The Icelandic Women's Literature Prize, Fjöruverðlaunin, were handed out on January 15th 218 for the 12th time. The awards are patroned by the Mayor of Reykjavík, a UNESCO City of Literature, as part of the City of Literature's support for women's writing. Reykjavík's Mayor, Dagur B. Eggertsson hosted the award ceremony at Höfði House, the official reception house of the City of Reykjavík.
The awards are given in three categories: non-fiction, fiction and literature for children and youth.
This year's prize went to the following books and authors:
Fiction: Elín ýmislegt by Kristín Eiríksdóttir
Books for Children and Youth: Vertu ósýnilegur, flóttasaga Ishmaels by Kristín Helga Gunnarsdóttir
Non fiction: Undur Mývatns – um fugla, flugur, fiska og fólk by Unnur Jökulsdóttir
About the books:
Elín, ýmislegt by Kristín Eiríksdóttir (Forlagið Publishing, 2017)
In the novel Elín, ýmislegt, Kristín Eiríksdóttir tells the story of two women.
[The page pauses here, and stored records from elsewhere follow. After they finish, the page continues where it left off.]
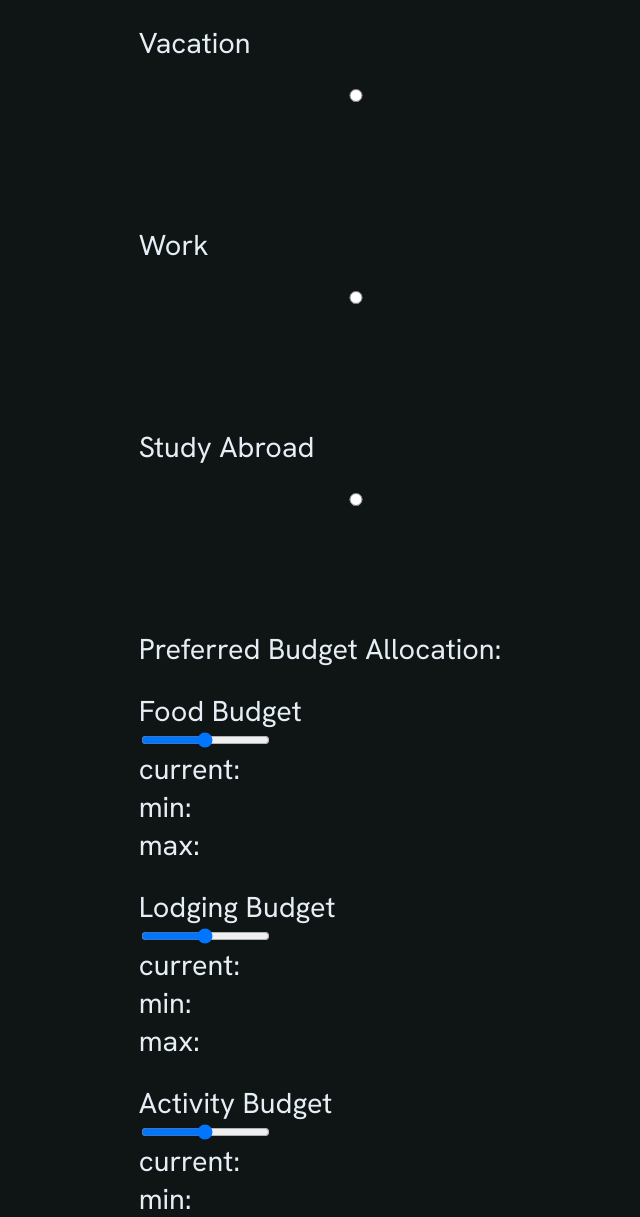
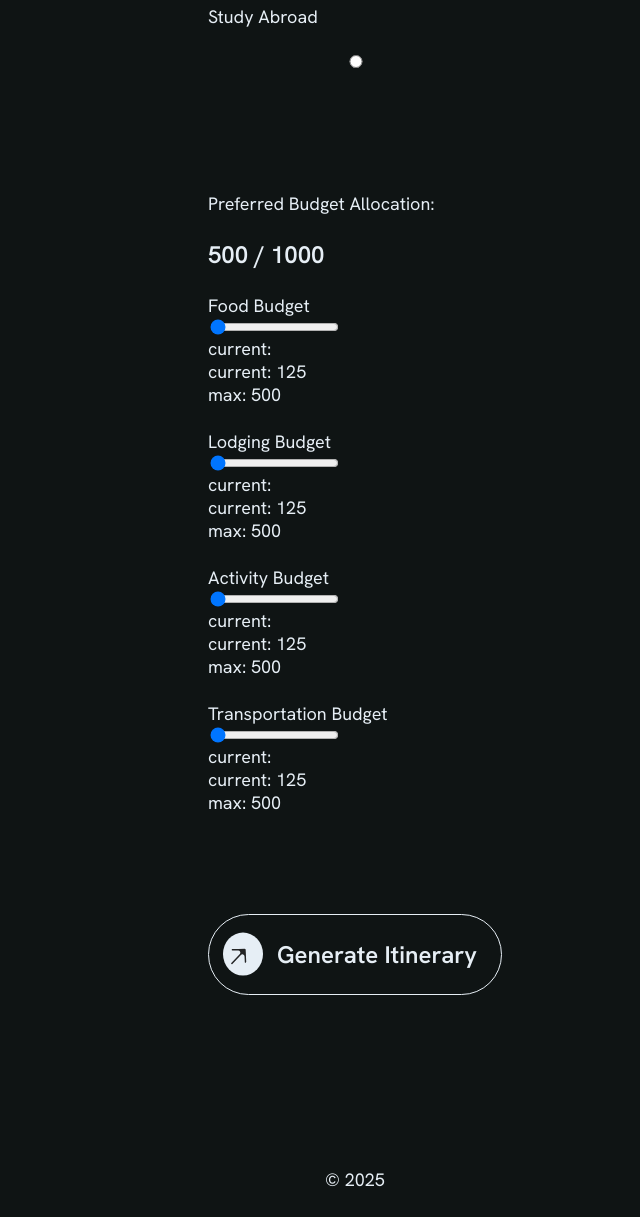
Before and after one commit to lahg1103/SeniorProject, a Flask app: page /questionnaire in a window 1280 px wide. Shown: the part 5240-6457 px from the top of the page, without its empty margins (285-925 px from the left). After the commit the page ends 6427 px from the top, so only its background shows below. Run offline with Flask 3, Linux system fonts and the light colour scheme.

Commit message:
Sliders have been linked, WIP

```diff
--- a/static/css/style.css
+++ b/static/css/style.css
@@ -22,11 +22,11 @@ h6 {
 }
 
 h1 {
-    font-size: clamp(1.75rem, 2vw, 5rem);
+    font-size: clamp(1.75rem, 2vmin, 5rem);
 }
 
 h2 {
-    font-size: clamp(1.20rem, 1.8vw, 3rem);
+    font-size: clamp(1.20rem, 1.8vmin, 3rem);
 }
 
 .voyage-header {
@@ -39,11 +39,11 @@ h2 {
 .subheader {
     font-family: 'Hanken Grotesk', sans-serif;
     font-weight: 600;
-    font-size: clamp(1.20rem, 3vw, 4rem);
+    font-size: clamp(1.20rem, 3vmin, 4rem);
 }
 
 .hero {
-    font-size: clamp(2.5rem, 6vw, 12rem);
+    font-size: clamp(2.5rem, 6vmin, 12rem);
 }
 
 em {
@@ -119,7 +119,7 @@ body {
 }
 
 body {
-    font-size: clamp(1.12rem, 2.25vw, 3rem);
+    font-size: clamp(1.12rem, 2.25vmin, 3rem);
     text-rendering: optimizeLegibility;
     font-family: 'Hanken Grotesk', sans-serif;
     font-style: normal;
@@ -267,7 +267,7 @@ nav ul {
 
 .nav-link {
     position: relative;
-    font-size: clamp(1.5rem, 3vw, 4rem);
+    font-size: clamp(1.5rem, 3vmin, 4rem);
 }
 
 .nav-link::after {
@@ -539,11 +539,11 @@ section {
 }
 
 .up-facing {
-    transform: rotate(-137deg);
+    transform: rotate(-137deg) translateY(-1vh) translateX(-0.15vmin);
 }
 
 .arrow {
-    width: clamp(1.20rem, 3vw, 4rem);
+    width: clamp(1.20rem, 2.5vmin, 4rem);
     height: auto;
     transition: 600ms ease-in-out;
     z-index: 5;
@@ -570,13 +570,12 @@ section {
 .arrow-wrapper::before {
     content: '';
     position: absolute;
-    top: 50%;
+    top: calc( 50% + 0.5vh);
     left: 50%;
     translate: -50% -50%;
     height: 200%;
     width: 200%;
     background-color: var(--mainLight);
-    padding: 1rem;
     border-radius: 100%;
     z-index: 0;
     transition: height 800ms ease-in-out,
@@ -709,7 +708,7 @@ button {
 }
 
 .itinerary-heading {
-    font-size: clamp(1.75rem, 3vw, 5rem);
+    font-size: clamp(1.75rem, 3vmin, 5rem);
 }
 
 .day-card {
--- a/static/javascript/form.js
+++ b/static/javascript/form.js
@@ -113,52 +113,84 @@ class FormValidation {
 class LinkedSliders {
     constructor(sliders, totalBudget) {
         this.sliders = sliders,
-        this.totalBudget = totalBudget,
-        this.sliderLength = sliders.length
+        this.slidersLength = sliders.length,
+        this.totalBudgetInput = totalBudget,
+        this.totalBudget = parseInt(totalBudget.value) || 1000,
+
+        this.init();
     }
 
-    budgetAllocationMinimum(totalBudget = 1000) {
-    return Math.floor(totalBudget / 8);
+    init() {
+        this.updateSliderLimits();
+        this.listenForBudget();
+        this.listenForSlider();
     }
-    budgetAllocationMaximum(totalBudget = 1000) {
-        return Math.floor(this.sliderLength * this.budgetAllocationMinimum(totalBudget));
+
+    updateSliderLimits() {
+        const min = Math.floor(this.totalBudget / 8);
+        const max = Math.floor(this.slidersLength * Math.floor(this.totalBudget / 8));
+
+        Object.values(this.sliders).forEach(slider=> {
+            slider.min = min;
+            slider.max = max;
+            slider.value = min;
+
+            parent = slider.parentElement;
+
+            parent.querySelector('.min').textContent = "min: " + min;
+            parent.querySelector('.max').textContent = "max: " + max;
+            parent.querySelector('.min').textContent = "current: " + slider.value;
+        });
+
+        this.updateTotal();
     }
 
     listenForBudget() {
-        this.totalBudget.addEventListener('change', ()=> {
-            Object.values(this.sliders).forEach(slider => {
-                slider.min = this.budgetAllocationMinimum(this.totalBudget.value);
-                slider.max = this.budgetAllocationMaximum(this.totalBudget.value);
+        this.totalBudgetInput.addEventListener('change', ()=> {
+            this.totalBudget = parseInt(this.totalBudgetInput.value);
+            this.updateSliderLimits();
+        });
+    }
 
-                slider.parentElement.querySelector('.min').textContent = slider.min;
-                slider.parentElement.querySelector('.max').textContent = slider.max;
-            })
-        });
-        return true;
+    listenForSlider() {
+        Object.values(this.sliders).forEach(slider=>{
+            slider.addEventListener('input', ()=> this.handleSliderInput(slider));
+        })
     }
-    listenForChange() {
-        // initialize the total by getting the minimum sum of all sliders.
-        let runningTotal = this.budgetAllocationMaximum(this.totalBudget.value);
 
+    handleSliderInput(changedSlider) {
+        const sliders = Object.values(this.sliders);
+        let runningTotal = sliders.reduce((sum, s) => sum + parseInt(s.value), 0);
+        const difference = runningTotal - this.totalBudget;
 
-        this.listenForBudget();
+        if(difference == 0) {
+            this.updateTotal();
+            return;
+        }
 
-        // whenever there is a change in the sliders, make sure to update the running total.
-        let sliderTotal = runningTotal;
-        // update sliderTotal whenever budget is updated.
-        if (this.listenForBudget()) sliderTotal = runningTotal;
-        Object.values(this.sliders).forEach(slider => {
-            slider.addEventListener('change', ()=>{
-                slider.parentElement.querySelector('.current').textContent = slider.value;
+        const otherSliders = sliders.filter(s => s !== changedSlider);
+        let remaining = difference;
 
-                console.log(typeof parseInt(slider.value));
-                console.log(typeof sliderTotal);
-                sliderTotal += parseInt((parseInt(slider.value) - this.budgetAllocationMinimum(this.totalBudget.value)));
-                console.log("running total: " + sliderTotal);
-            })
+        for (let slider of otherSliders) {
+            if (remaining === 0) break;
 
-        })
+            const oldValue = parseInt(slider.value);
+            let newValue = oldValue - Math.round(remaining / otherSliders.length);
 
+            newValue = Math.max(parseInt(slider.min), Math.min(parseInt(slider.max), newValue));
+
+            remaining -= (oldValue - newValue);
+            slider.value = newValue;
+            slider.parentElement.querySelector('.current').textContent = newValue;
+        }
+
+        this.updateTotal();
+    }
+
+    updateTotal() {
+        const sum = Object.values(this.sliders).reduce((acc, s) => acc + parseInt(s.value), 0);
+        const totalElement = document.getElementById('totalAllocated');
+        if (totalElement) totalElement.textContent = sum + ' / ' + this.totalBudget;
     }
 }
 
@@ -227,8 +259,6 @@ document.addEventListener('DOMContentLoaded', ()=> {
 
     const LinkSliders = new LinkedSliders(sliders, totalBudget);
 
-    LinkSliders.listenForChange();
-
     const typewritten = document.getElementsByClassName('typewrite');
     for (let t of typewritten) {
         let toRotate = t.getAttribute('data-type');
--- a/templates/questionnaire.html
+++ b/templates/questionnaire.html
@@ -32,6 +32,7 @@
             {% endif %}
         {% endfor %}
         <label class="input-container"> Preferred Budget Allocation:
+            <h2 class="subheader" id="totalAllocated"></h2>
             <div class="slide-container">
                 <p>Food Budget</p>
                 <input type="range" class="slider" id="foodBudget">
```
The set designer Elín and the young playwrite Ellen are at opposite ends of adulthood but their existence is connected in complex ways. The author deals with the shockwaves that follow traumas and beautifully writes about how we perceive the world, the escapeways of the mind, loneliness, the hidden and the forgotten.
Undur Mývatns – um fugla, flugur, fiska og fólk (The Wonders of Lake Mývatn - on birds, flies, fish and people). Unnur Jökulsdóttir (Mál og menning, 2017)
In the book, the reader senses the magic and beauty of lake Mývatn in the North of Iceland. The author describes nature with passion and deep respect. The subtle watercolours by Árni Einarsson and Margaret Davies add value to the book. Unnur sparks multiple thoughts about the connection of man and nature and makes the fish, the birds and the blackfly immortal. A gem of a book, just like the lake itself.
Vertu ósýnilegur, flóttasaga Ishmaels. Kristín Helga Gunnarsdóttir (Mál og menning, 2017)
Vertu ósýnilegur, flóttasaga Ishmaels by Kristín Helga Gunnarsdóttir tells the story of 15 year old Ishmael, forced to flee Syria, and Salí, a Syrian girl living in the town of Kópavogur in the capital area of Iceland. Each chapter of this wonderful novel starts with a quote from the UN Human Rights Convention.